Turning their telescope around, they argue that some speech in this supposed free marketplace of ideas actually injures academic freedom.
Again, quoting Baer, they argue: “The idea of organising society around the supremacy of the ‘white race’, or subordinating women to secondary status, does not merit debate on campus.
“To debate the idea of racial superiority does not serve the university’s fundamental mission, or what the law calls its ‘compelling interest’, since it re-hashes a disproven theory which had once been popular, but, based on expert consensus, is now no different from other obsolete ideas of junk science.”
Note how Baer, and hence Bérubé and Ruth, base the placing of these disproven theories in the dustbin of history based upon “expert consensus” which, we can safely assume, is reached via the functioning of the university’s normal standards of proof and argument.
Which side are you on?
Readers familiar with the debates about academic freedom and its place in American law will have encountered the 1957 decision in the case of Sweezy v New Hampshire written by US Supreme Court Justice Felix Frankfurter.
The details of this case are of less concern to Bérubé and Ruth’s argument than the words in the decision, which quickly became the classic statement of a university’s freedom from state interference and, because of the system of collegial governance, of the professor’s academic freedom.
The “four essential freedoms of the university”, Frankfurter wrote, are “to determine for itself on academic grounds who may teach, what may be taught, how it shall be taught, and who may be admitted to study”.
For decades this formulation was thought to be the justice’s. However, Bérubé and Ruth draw attention to a 2017 essay by Amherst College professor of law, jurisprudence, social thought and black studies, Adam Sitze, which shows that Frankfurter borrows heavily from the proceedings of a conference held by the University of Cape Town and the University of the Witwatersrand (Johannesburg, South Africa) held the very same year Sweezy was decided.
According to Sitze, the proceedings of the conference, “The Open Universities in South Africa”, which Frankfurter did not either quote or cite, make clear that “academic apartheid and academic autonomy are mutually exclusive”.
Frankfurter’s quotes, Bérubé and Ruth write, “will lead many of his readers to conclude that the principle that academic institutions must remain politically neutral is central to academic freedom”. Rather, they say, “in fact, the South African universities’ defence of academic freedom rests on defiant opposition to a political act” – the bill brought in by the Nationalist Party to establish apartheid.

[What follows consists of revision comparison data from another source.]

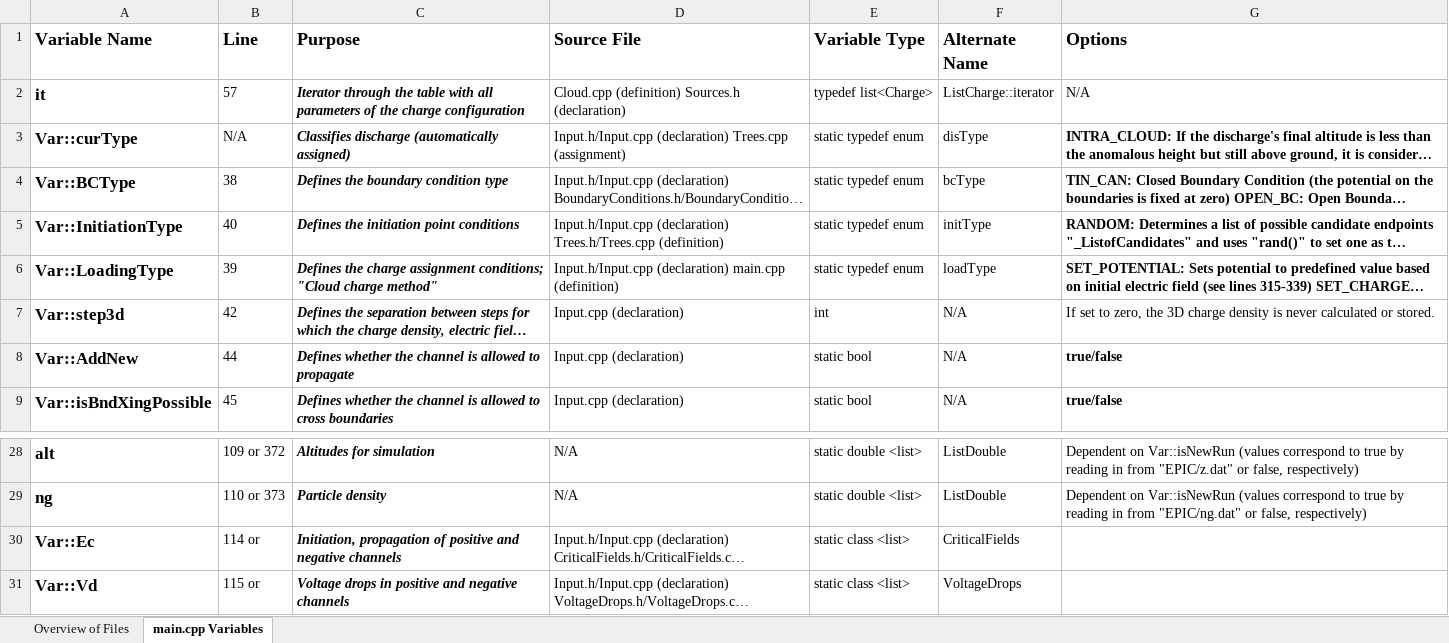
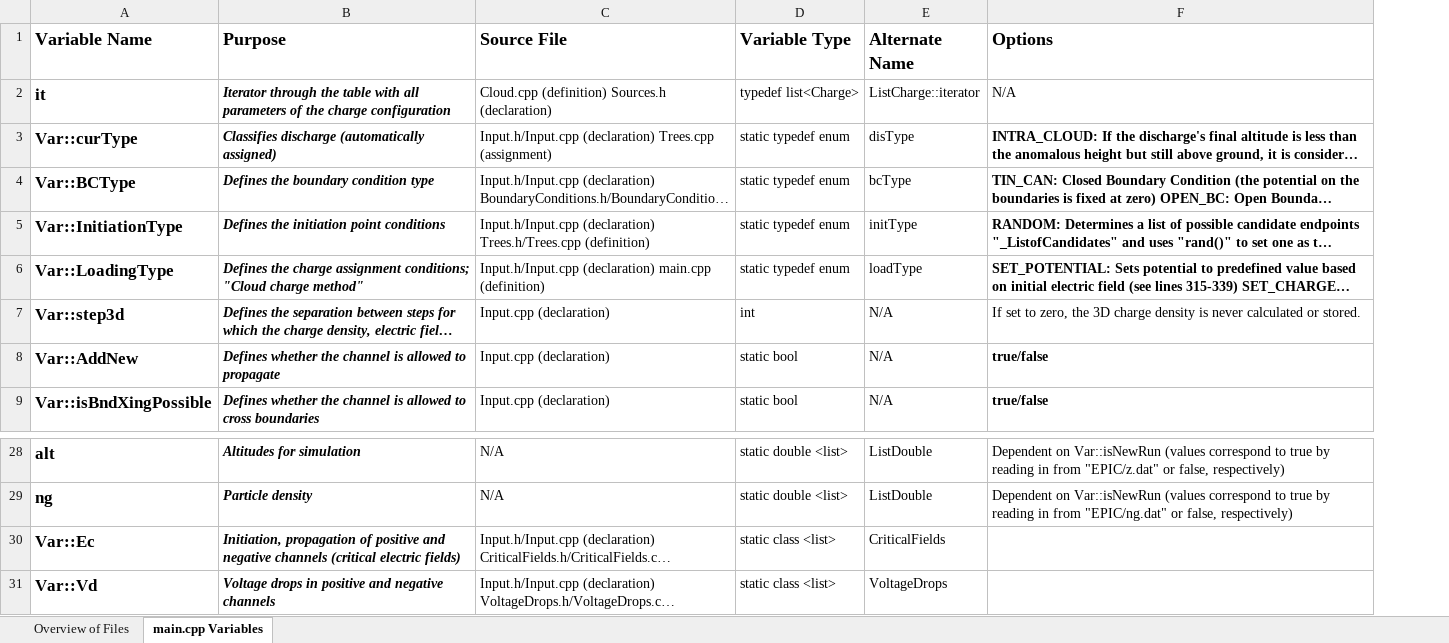
Before and after one commit to stroeum/FraMED, an Excel workbook: doc/File Catalog - Version 1.xlsx, sheet main.cpp Variables, drawn as a sheet; only a part is shown, gaps mark what is left out; long unchanged cells end in …; values as stored, in another font and other column widths than the file's, no borders; removed rows and columns are numbered as before the commit, all else as after; the diff names each change by its address in the sheet, - before the commit and + after, or states it on an @@ line.

Commit message:
Initial version of file catalog. Contains information on file purposes and dependencies within the repository. Current as of 02/08/2022.

```diff
--- a/doc/File Catalog - Version 1.xlsx (sheet main.cpp Variables)
+++ b/doc/File Catalog - Version 1.xlsx (sheet main.cpp Variables)
-column B (Line), rows 2-9: 57 | N/A | 38 | 40 | 39 | 42 | 44 | 45; rows 28-31: 109 or 372 | 110 or 373 | 114 or | 115 or
-B30 (Purpose): …negative channels
+B30 (Purpose): …negative channels (critical electric fields)
```
Also changed, not shown: sheet Overview of Files.
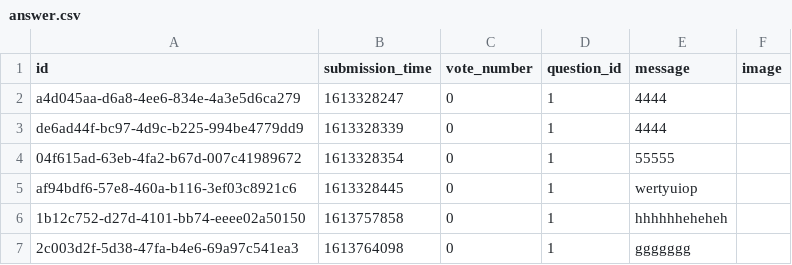
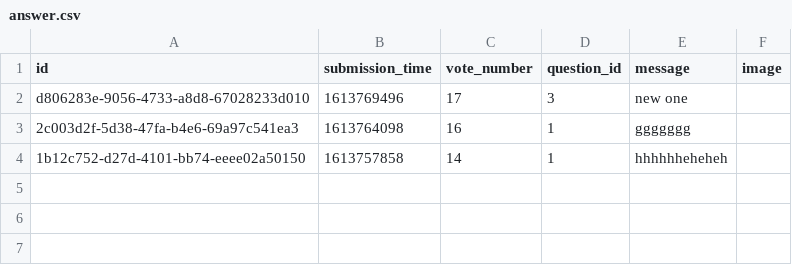
Before and after one commit to lukrydz/stackovrflw-clone-flask, a CSV file: data/answer.csv, drawn as a sheet.

```diff
--- a/data/answer.csv
+++ b/data/answer.csv
@@ -1,7 +1,4 @@
 id,submission_time,vote_number,question_id,message,image
-a4d045aa-d6a8-4ee6-834e-4a3e5d6ca279,1613328247,0,1,"4444",
-de6ad44f-bc97-4d9c-b225-994be4779dd9,1613328339,0,1,"4444",
-04f615ad-63eb-4fa2-b67d-007c41989672,1613328354,0,1,"55555",
-af94bdf6-57e8-460a-b116-3ef03c8921c6,1613328445,0,1,"wertyuiop",
-1b12c752-d27d-4101-bb74-eeee02a50150,1613757858,0,1,"hhhhhheheheh",
-2c003d2f-5d38-47fa-b4e6-69a97c541ea3,1613764098,0,1,"ggggggg",
+d806283e-9056-4733-a8d8-67028233d010,1613769496,17,3,"new one",
+2c003d2f-5d38-47fa-b4e6-69a97c541ea3,1613764098,16,1,"ggggggg",
+1b12c752-d27d-4101-bb74-eeee02a50150,1613757858,14,1,"hhhhhheheheh",
```
Also changed, not shown: 4 other files.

Academic freedom, thus, rests on professors answering the question posed by labour activists in a song written in 1937 by Florence Reece in support of a coal miner’s strike in Harlan County, West Virginia, and made famous in 1940 by American protest singer Pete Seeger, “Which side are you on?”